Object | Accession Number: 1992.8.17 a-c

Tefillin and bag used by Isaac Ossowski, a prominent member of the Jewish community in Berlin, Germany, who emigrated in 1938 to avoid the increasing persecution of Jews by the government of Nazi Germany. Tefillin are 2 small black leather boxes containing Torah verses that are worn on the arm and head by Orthodox Jewish males during morning prayers. Rabbi Ossowski was head shochet [ritual slaughterer], mohel [practitioner of ritual circumcision], sofer [scribe], and hazan [cantor, or musical prayer leader] at the Alte Shul [Old Synagogue]. After Hitler was appointed Chancellor in 1933, increasingly severe sanctions were enacted against Jews. Isaac was repeatedly questioned by the SS (Schutzstaffel; Protection Squadrons) who gathered intelligence on opponents of the Nazi state and policed racial purity. In 1934, he sent his youngest son, 14 year old Sally (Sol), to Lithuania to study at a yeshiva. In 1936, his sons, Joseph and Leo, left for the United States.

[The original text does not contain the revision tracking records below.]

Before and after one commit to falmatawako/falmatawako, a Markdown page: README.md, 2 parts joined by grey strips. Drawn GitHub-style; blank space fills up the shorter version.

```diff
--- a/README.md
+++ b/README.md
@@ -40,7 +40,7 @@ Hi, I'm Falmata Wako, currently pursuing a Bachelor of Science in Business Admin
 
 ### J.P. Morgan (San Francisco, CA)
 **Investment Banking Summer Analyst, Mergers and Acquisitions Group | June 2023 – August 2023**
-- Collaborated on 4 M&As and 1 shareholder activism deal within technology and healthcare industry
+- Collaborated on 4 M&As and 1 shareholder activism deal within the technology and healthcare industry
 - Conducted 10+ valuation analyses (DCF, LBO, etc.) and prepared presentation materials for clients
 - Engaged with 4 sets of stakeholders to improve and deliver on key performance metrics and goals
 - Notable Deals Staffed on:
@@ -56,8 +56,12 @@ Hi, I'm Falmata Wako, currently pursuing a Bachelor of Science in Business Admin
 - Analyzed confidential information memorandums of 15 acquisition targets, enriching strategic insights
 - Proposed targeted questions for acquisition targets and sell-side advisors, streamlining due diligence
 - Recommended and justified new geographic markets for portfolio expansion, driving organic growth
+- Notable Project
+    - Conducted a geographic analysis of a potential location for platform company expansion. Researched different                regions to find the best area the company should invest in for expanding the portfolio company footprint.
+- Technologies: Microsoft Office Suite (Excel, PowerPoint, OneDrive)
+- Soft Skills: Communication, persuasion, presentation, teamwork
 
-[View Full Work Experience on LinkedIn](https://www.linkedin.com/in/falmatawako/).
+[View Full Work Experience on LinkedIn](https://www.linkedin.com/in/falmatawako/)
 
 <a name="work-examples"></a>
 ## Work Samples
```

In 1938, Isaac and his wife, Frida, and their daughter, Nettie, escaped Nazi Germany and joined Joseph in the US. Sol joined them there in 1939.

Date

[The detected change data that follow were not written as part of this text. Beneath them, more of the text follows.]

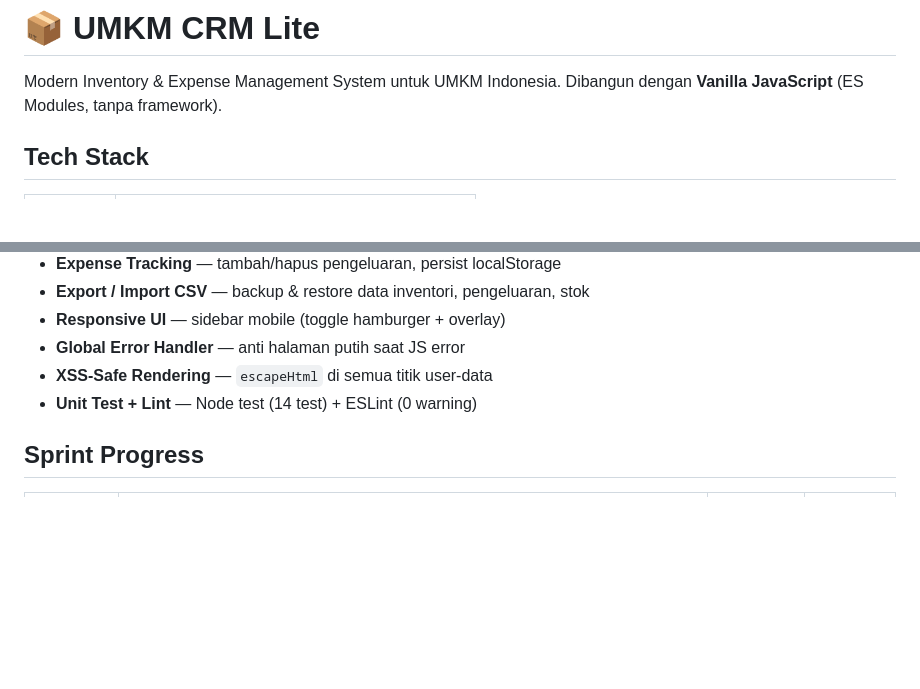
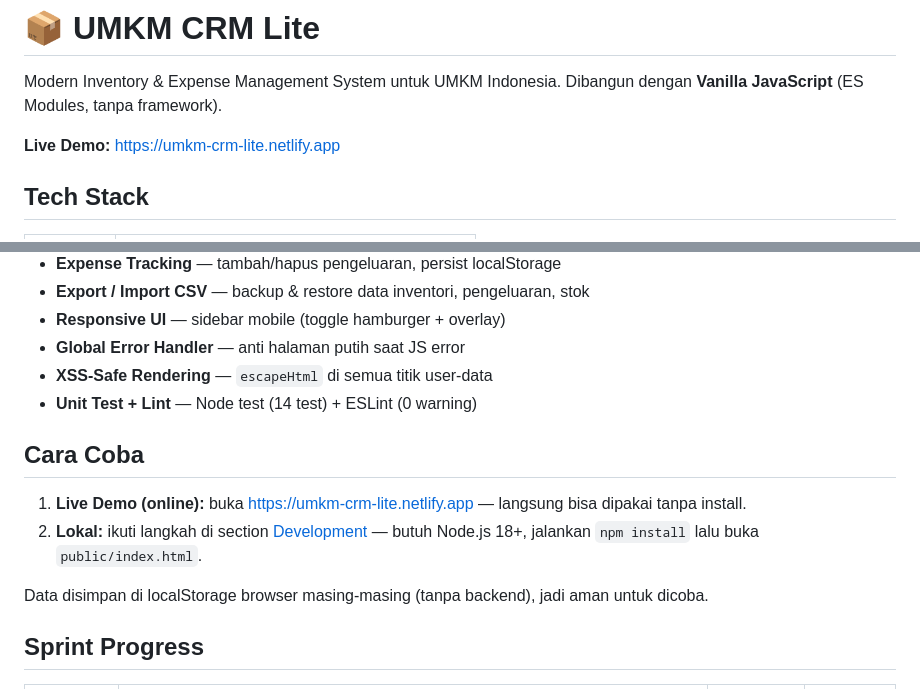
Before and after one commit to Dzakiiin99/inventory-expense-manager, a Markdown page: README.md, 2 parts joined by grey strips. Drawn GitHub-style; blank space fills up the shorter version.

Commit message:
docs: update live demo link

```diff
--- a/README.md
+++ b/README.md
@@ -2,6 +2,8 @@
 
 Modern Inventory & Expense Management System untuk UMKM Indonesia.
 Dibangun dengan **Vanilla JavaScript** (ES Modules, tanpa framework).
+
+**Live Demo:** https://umkm-crm-lite.netlify.app
 
 ## Tech Stack
 
@@ -25,6 +27,13 @@ Dibangun dengan **Vanilla JavaScript** (ES Modules, tanpa framework).
 - **Global Error Handler** — anti halaman putih saat JS error
 - **XSS-Safe Rendering** — `escapeHtml` di semua titik user-data
 - **Unit Test + Lint** — Node test (14 test) + ESLint (0 warning)
+
+## Cara Coba
+
+1. **Live Demo (online):** buka https://umkm-crm-lite.netlify.app — langsung bisa dipakai tanpa install.
+2. **Lokal:** ikuti langkah di section [Development](#development) — butuh Node.js 18+, jalankan `npm install` lalu buka `public/index.html`.
+
+Data disimpan di localStorage browser masing-masing (tanpa backend), jadi aman untuk dicoba.
 
 ## Sprint Progress
 
```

1938  (emigration)
1900-1943  (use)
Geography
use : Berlin (Germany)
Language
Hebrew
Classification
Jewish Art and Symbolism
Object Type
Tefillin (lcsh)
Credit Line
United States Holocaust Memorial Museum Collection, Gift of Sol Oster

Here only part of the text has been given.